“For all those men and women that are around the world that don’t have a parent MAJCOM [Major Command], how do we get to them?”, said Noel. “They don’t send an email to nine MAJCOMs and 32K airmen around the world. The neat way to get to them is to package them under the Air Force district of Washington.”

During the one-day conference, directors and representatives from AFDW headquarters staff agencies including Manpower, Personnel and Services, Financial Management, and the Judge Advocate highlighted the support AFDW could provide the attendees’ units. This included discussing policy updates, and answering questions about how best to tackle the challenges associated with Airmen who are not assigned to a traditional major command.

Attendees continued the conversation during a working lunch that allowed headquarters staff to address specific issues the elements were experiencing without sacrificing time during the formal presentations.

In addition to the staff presentations, commanders had a break-out session with the AFDW commander, and senior enlisted Airmen were able to discuss enlisted issues with the command chief.

This open dialogue generated conversations that gave geographically-separated Airmen solutions to problems that can arise from not being co-located with other Air Force organizations in their command such as the joint environments at a service university, or combatant command.

The AF Element Central Command Superintendent, Chief Master Sgt. Benjamin Hedden, explained the valuable information he learned about budget support from AFDW that could provide the training and equipment he needs for his Airmen.

“In a [Combatant Command] we do not have Air Force money, so organize, train and equip, that’s a “Big Blue” requirement,” said Hedden. “In a COCOM we don’t have those funds, so to find out AFDW has the access to use of that money from HAF [Headquarters Air Force] that’s probably the biggest thing for me.”

Networking and reaching out to fellow AF element leaders and headquarters staff was also a theme throughout the conference.

“The big win to me is putting faces with individuals that I've emailed constantly every week.

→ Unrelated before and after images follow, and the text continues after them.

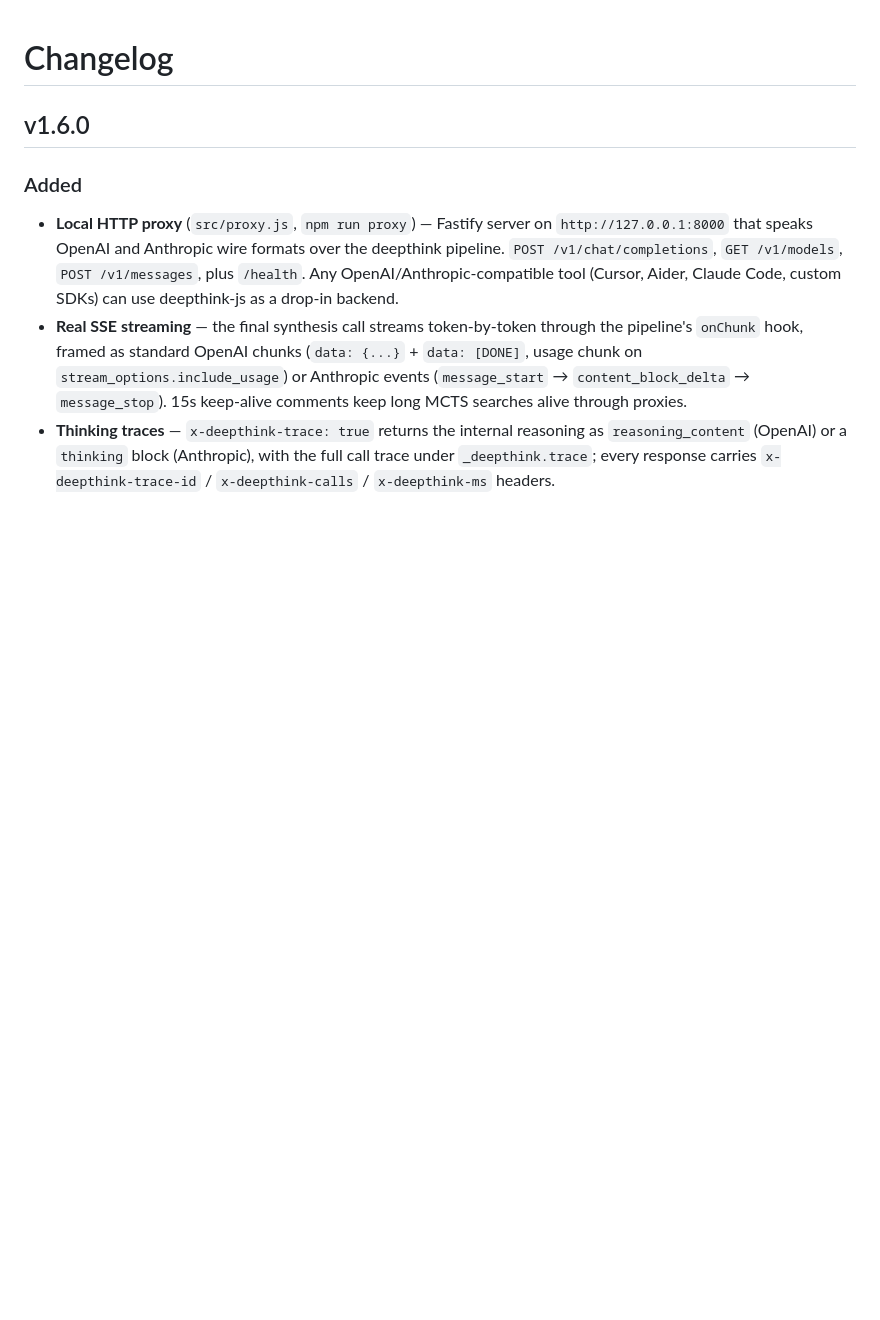
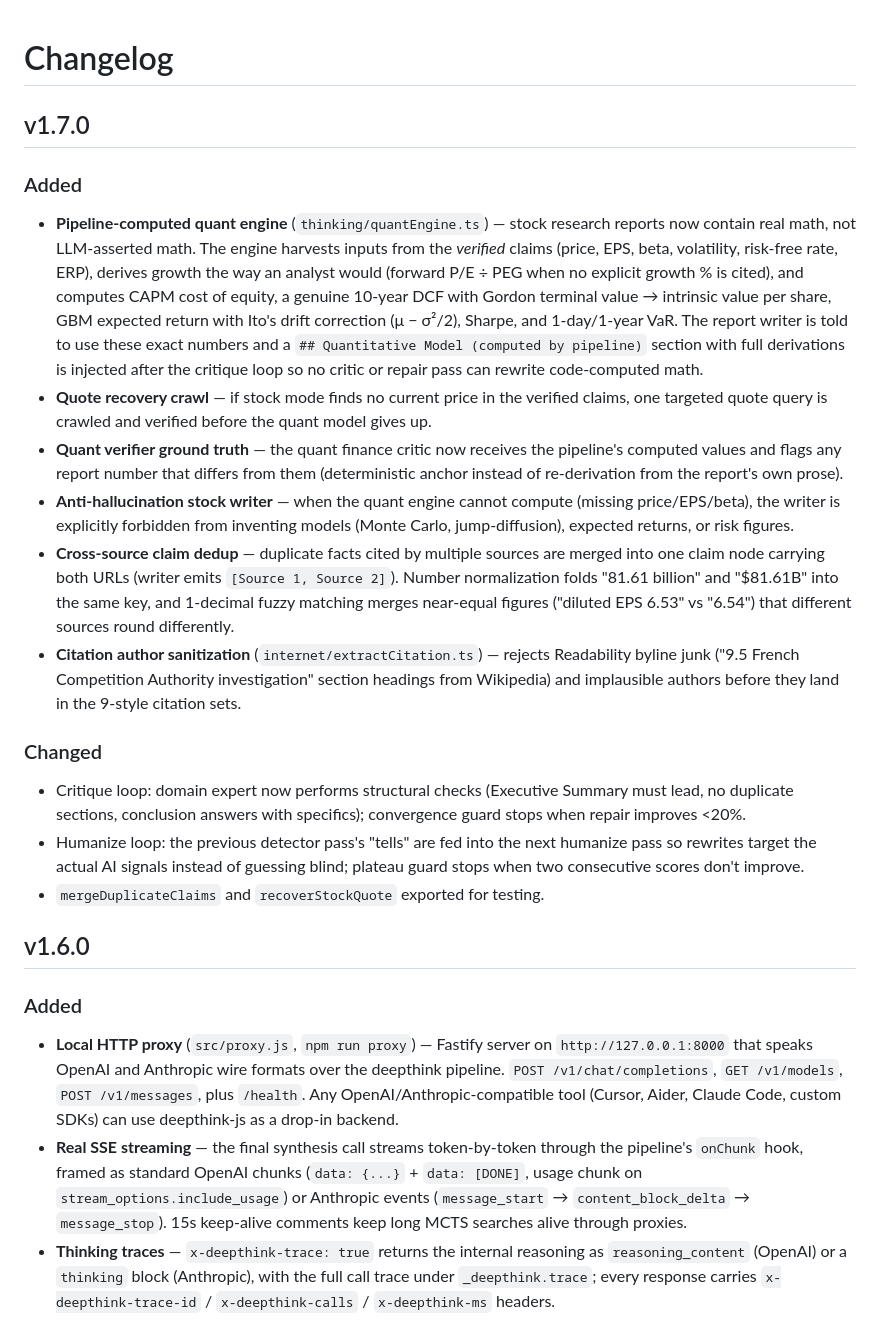
Before and after one commit to crazystuffxyz/deepthink-js, a Markdown page: CHANGELOG.md, the part around the change. Drawn GitHub-style; blank space fills up the shorter version.

Commit message:
changelog: v1.7.0 research pipeline — quant engine, dedup, citation sanitize, critique/humanize upgrades

```diff
--- a/CHANGELOG.md
+++ b/CHANGELOG.md
@@ -1,4 +1,19 @@
 # Changelog
+
+## v1.7.0
+
+### Added
+- **Pipeline-computed quant engine** (`thinking/quantEngine.ts`) — stock research reports now contain real math, not LLM-asserted math. The engine harvests inputs from the *verified* claims (price, EPS, beta, volatility, risk-free rate, ERP), derives growth the way an analyst would (forward P/E ÷ PEG when no explicit growth % is cited), and computes CAPM cost of equity, a genuine 10-year DCF with Gordon terminal value → intrinsic value per share, GBM expected return with Ito's drift correction (μ − σ²/2), Sharpe, and 1-day/1-year VaR. The report writer is told to use these exact numbers and a `## Quantitative Model (computed by pipeline)` section with full derivations is injected after the critique loop so no critic or repair pass can rewrite code-computed math.
+- **Quote recovery crawl** — if stock mode finds no current price in the verified claims, one targeted quote query is crawled and verified before the quant model gives up.
+- **Quant verifier ground truth** — the quant finance critic now receives the pipeline's computed values and flags any report number that differs from them (deterministic anchor instead of re-derivation from the report's own prose).
+- **Anti-hallucination stock writer** — when the quant engine cannot compute (missing price/EPS/beta), the writer is explicitly forbidden from inventing models (Monte Carlo, jump-diffusion), expected returns, or risk figures.
+- **Cross-source claim dedup** — duplicate facts cited by multiple sources are merged into one claim node carrying both URLs (writer emits `[Source 1, Source 2]`). Number normalization folds "81.61 billion" and "$81.61B" into the same key, and 1-decimal fuzzy matching merges near-equal figures ("diluted EPS 6.53" vs "6.54") that different sources round differently.
+- **Citation author sanitization** (`internet/extractCitation.ts`) — rejects Readability byline junk ("9.5 French Competition Authority investigation" section headings from Wikipedia) and implausible authors before they land in the 9-style citation sets.
+
+### Changed
+- Critique loop: domain expert now performs structural checks (Executive Summary must lead, no duplicate sections, conclusion answers with specifics); convergence guard stops when repair improves <20%.
+- Humanize loop: the previous detector pass's "tells" are fed into the next humanize pass so rewrites target the actual AI signals instead of guessing blind; plateau guard stops when two consecutive scores don't improve.
+- `mergeDuplicateClaims` and `recoverStockQuote` exported for testing.
 
 ## v1.6.0
 
```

That connection. That networking that was accomplished during the whole day was priceless,” said Col. Michael Zick, AF Element Army War College Senior Service Representative.

“It reaffirms that there’s a lot of people trying to do good. As big as “Big Blue” is, it’s very easy to kind of get caught up in the bureaucracy,” said Zick. “But, it's people, leaders, at all levels that overcome the inertia not to move. They're the ones overcoming the roadblocks. It's about the people. It's not about’s about how we support our Airmen.”